** PROBLEM REQUIREMENTS **
Count the lines containing "README" in the entries underneath, and state that count without anything else.

** THE DATA **
-- -- --

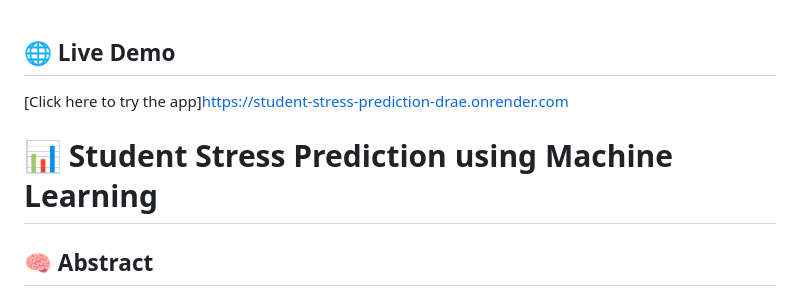
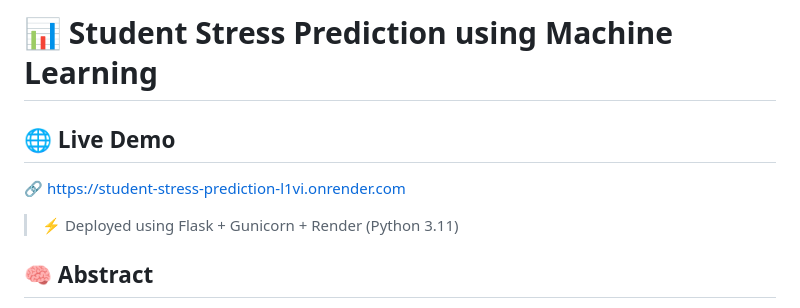
Before and after one commit to Jaswanth300/Student-Stress-Prediction, a Markdown page: README.md, the part around the change. Drawn GitHub-style.

Commit message:
Improved README structure and added live demo section

```diff
--- a/README.md
+++ b/README.md
@@ -1,6 +1,8 @@
+# 📊 Student Stress Prediction using Machine Learning
+
 ## 🌐 Live Demo
-[Click here to try the app]https://student-stress-prediction-drae.onrender.com
-# 📊 Student Stress Prediction using Machine Learning
+🔗 https://student-stress-prediction-l1vi.onrender.com
+> ⚡ Deployed using Flask + Gunicorn + Render (Python 3.11)
 
 ## 🧠 Abstract
 This project presents a comparative analysis of multiple machine learning models to predict student stress levels based on lifestyle indicators such as study hours and sleep hours. The study evaluates model robustness, generalization capability, and classification performance using structured evaluation metrics.
```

-- -- --

** RESULT FOR THIS TASK **
4